Fortunately, policymakers have begun to address these shortcomings. In May 2021, U.S. Senators Chris Coons (D-DE.) and Sherrod Brown (D-OH) introduced the Allowing Steady Savings by Eliminating Tests (ASSET) Act, which raises the asset limitation for SSI and indexes it to inflation. The act also eliminates asset limitations that restrict eligibility for three other public assistance programs: The Temporary Assistance for Needy Families (TANF) program, the Supplemental Nutrition Assistance Program (SNAP), and the Low-Income Home Energy Assistance Program (LIHEAP). U.S. Representatives Jimmy Gomez (D-CA.) and Kim Schrier, M.D. (D-WA.) introduced companion legislation in the House.
The setting of higher asset thresholds and indexing them to inflation as envisioned by the ASSET Act is an essential element of better support for artists with disabilities and other artists that receive public support. This bill provides one component of a solution to this problem, and GIA is advocating for and encouraging this as part of a larger public policy agenda – as part of our embrace of artists, workers, and intersectionality.
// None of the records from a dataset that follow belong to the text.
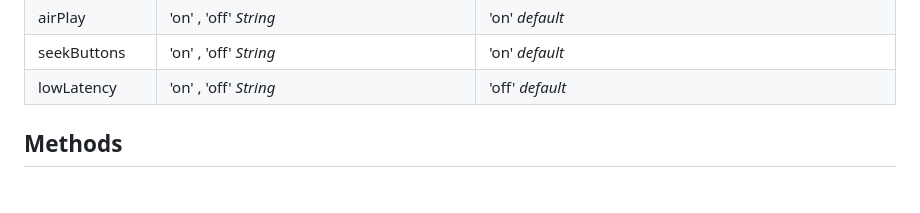
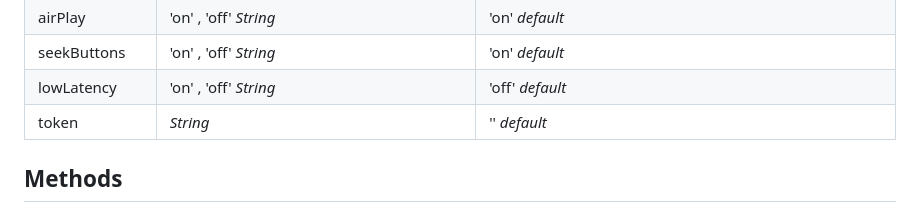
Before and after one commit to Teyuto/teyuto-player-sdk, a Markdown page: README.md, the part around the change. Rendered like a GitHub page.

Commit message:
add token

```diff
--- a/README.md
+++ b/README.md
@@ -47,6 +47,7 @@ let player = new TeyutoPlayerSdk("#target", {
 | airPlay         | 'on' , 'off' *String*                             | 'on' *default*                                                            |
 | seekButtons     | 'on' , 'off' *String*                             | 'on'  *default*
 | lowLatency      | 'on' , 'off' *String*                             | 'off'  *default*
+| token           |  *String*                                         | ''  *default*
 
 ## Methods
 
```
We will also be working with our peers and policymakers to advance other solutions that enable full participation by artists with disabilities in our economy.
GIA invites all non-profit members to advocate for this bill and others like it. We invite our foundation members to support applicants’ advocacy to facilitate earnings and protecting the assets of all our nation’s artists and other workers. We have more than just grants at our disposal. We can – all of us – use all our tools to help break the cycles of poverty that inhibit the full and free expression of all our nation’s artists and ensure artists with disabilities have access to fuller economic opportunities.